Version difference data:
::::
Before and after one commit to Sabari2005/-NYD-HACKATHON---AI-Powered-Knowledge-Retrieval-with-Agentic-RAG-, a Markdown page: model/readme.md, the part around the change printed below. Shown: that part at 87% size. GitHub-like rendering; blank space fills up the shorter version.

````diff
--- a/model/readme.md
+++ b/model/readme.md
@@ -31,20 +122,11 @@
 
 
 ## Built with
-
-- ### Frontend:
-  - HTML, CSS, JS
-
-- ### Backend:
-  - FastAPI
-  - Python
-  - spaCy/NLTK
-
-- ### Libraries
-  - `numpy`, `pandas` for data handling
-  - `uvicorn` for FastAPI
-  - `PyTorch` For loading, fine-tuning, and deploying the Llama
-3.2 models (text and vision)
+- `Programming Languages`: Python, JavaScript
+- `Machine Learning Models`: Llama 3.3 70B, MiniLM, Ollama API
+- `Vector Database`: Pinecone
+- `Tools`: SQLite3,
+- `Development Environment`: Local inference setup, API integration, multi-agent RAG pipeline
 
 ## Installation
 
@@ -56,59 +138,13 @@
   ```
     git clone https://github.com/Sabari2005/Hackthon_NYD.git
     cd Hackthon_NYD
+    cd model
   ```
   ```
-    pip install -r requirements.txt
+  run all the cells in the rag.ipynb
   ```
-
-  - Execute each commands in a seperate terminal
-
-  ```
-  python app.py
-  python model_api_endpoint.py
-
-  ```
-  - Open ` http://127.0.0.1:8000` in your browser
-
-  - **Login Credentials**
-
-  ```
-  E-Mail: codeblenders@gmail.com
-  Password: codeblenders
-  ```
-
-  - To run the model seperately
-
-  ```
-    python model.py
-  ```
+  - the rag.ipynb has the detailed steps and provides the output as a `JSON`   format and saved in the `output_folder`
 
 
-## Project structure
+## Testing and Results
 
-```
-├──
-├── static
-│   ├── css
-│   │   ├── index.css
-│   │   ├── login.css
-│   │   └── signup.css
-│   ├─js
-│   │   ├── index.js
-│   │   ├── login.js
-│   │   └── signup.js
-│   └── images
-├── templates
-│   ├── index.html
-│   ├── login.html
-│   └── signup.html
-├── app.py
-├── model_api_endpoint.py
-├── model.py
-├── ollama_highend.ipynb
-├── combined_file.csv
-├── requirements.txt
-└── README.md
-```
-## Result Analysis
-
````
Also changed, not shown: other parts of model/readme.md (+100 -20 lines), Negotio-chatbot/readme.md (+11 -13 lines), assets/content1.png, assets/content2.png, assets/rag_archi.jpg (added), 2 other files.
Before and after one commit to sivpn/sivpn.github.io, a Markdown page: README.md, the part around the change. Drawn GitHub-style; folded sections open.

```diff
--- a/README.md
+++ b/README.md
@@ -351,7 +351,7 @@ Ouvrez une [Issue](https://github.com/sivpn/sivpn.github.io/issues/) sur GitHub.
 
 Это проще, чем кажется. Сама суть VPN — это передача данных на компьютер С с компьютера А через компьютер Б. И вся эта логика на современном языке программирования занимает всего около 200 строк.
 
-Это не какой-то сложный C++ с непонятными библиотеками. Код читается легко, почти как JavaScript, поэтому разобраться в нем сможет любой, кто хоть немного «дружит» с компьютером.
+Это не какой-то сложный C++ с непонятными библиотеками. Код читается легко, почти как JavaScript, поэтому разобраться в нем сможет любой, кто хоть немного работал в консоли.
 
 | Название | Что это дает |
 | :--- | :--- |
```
::::
WHAT IS BEING ASKED:
Restate the data above in full, word for word.

TASK ANSWER:
Before and after one commit to Sabari2005/-NYD-HACKATHON---AI-Powered-Knowledge-Retrieval-with-Agentic-RAG-, a Markdown page: model/readme.md, the part around the change printed below. Shown: that part at 87% size. GitHub-like rendering; blank space fills up the shorter version.

````diff
--- a/model/readme.md
+++ b/model/readme.md
@@ -31,20 +122,11 @@
 
 
 ## Built with
-
-- ### Frontend:
-  - HTML, CSS, JS
-
-- ### Backend:
-  - FastAPI
-  - Python
-  - spaCy/NLTK
-
-- ### Libraries
-  - `numpy`, `pandas` for data handling
-  - `uvicorn` for FastAPI
-  - `PyTorch` For loading, fine-tuning, and deploying the Llama
-3.2 models (text and vision)
+- `Programming Languages`: Python, JavaScript
+- `Machine Learning Models`: Llama 3.3 70B, MiniLM, Ollama API
+- `Vector Database`: Pinecone
+- `Tools`: SQLite3,
+- `Development Environment`: Local inference setup, API integration, multi-agent RAG pipeline
 
 ## Installation
 
@@ -56,59 +138,13 @@
   ```
     git clone https://github.com/Sabari2005/Hackthon_NYD.git
     cd Hackthon_NYD
+    cd model
   ```
   ```
-    pip install -r requirements.txt
+  run all the cells in the rag.ipynb
   ```
-
-  - Execute each commands in a seperate terminal
-
-  ```
-  python app.py
-  python model_api_endpoint.py
-
-  ```
-  - Open ` http://127.0.0.1:8000` in your browser
-
-  - **Login Credentials**
-
-  ```
-  E-Mail: codeblenders@gmail.com
-  Password: codeblenders
-  ```
-
-  - To run the model seperately
-
-  ```
-    python model.py
-  ```
+  - the rag.ipynb has the detailed steps and provides the output as a `JSON`   format and saved in the `output_folder`
 
 
-## Project structure
+## Testing and Results
 
-```
-├──
-├── static
-│   ├── css
-│   │   ├── index.css
-│   │   ├── login.css
-│   │   └── signup.css
-│   ├─js
-│   │   ├── index.js
-│   │   ├── login.js
-│   │   └── signup.js
-│   └── images
-├── templates
-│   ├── index.html
-│   ├── login.html
-│   └── signup.html
-├── app.py
-├── model_api_endpoint.py
-├── model.py
-├── ollama_highend.ipynb
-├── combined_file.csv
-├── requirements.txt
-└── README.md
-```
-## Result Analysis
-
````
Also changed, not shown: other parts of model/readme.md (+100 -20 lines), Negotio-chatbot/readme.md (+11 -13 lines), assets/content1.png, assets/content2.png, assets/rag_archi.jpg (added), 2 other files.
Before and after one commit to sivpn/sivpn.github.io, a Markdown page: README.md, the part around the change. Drawn GitHub-style; folded sections open.

```diff
--- a/README.md
+++ b/README.md
@@ -351,7 +351,7 @@ Ouvrez une [Issue](https://github.com/sivpn/sivpn.github.io/issues/) sur GitHub.
 
 Это проще, чем кажется. Сама суть VPN — это передача данных на компьютер С с компьютера А через компьютер Б. И вся эта логика на современном языке программирования занимает всего около 200 строк.
 
-Это не какой-то сложный C++ с непонятными библиотеками. Код читается легко, почти как JavaScript, поэтому разобраться в нем сможет любой, кто хоть немного «дружит» с компьютером.
+Это не какой-то сложный C++ с непонятными библиотеками. Код читается легко, почти как JavaScript, поэтому разобраться в нем сможет любой, кто хоть немного работал в консоли.
 
 | Название | Что это дает |
 | :--- | :--- |
```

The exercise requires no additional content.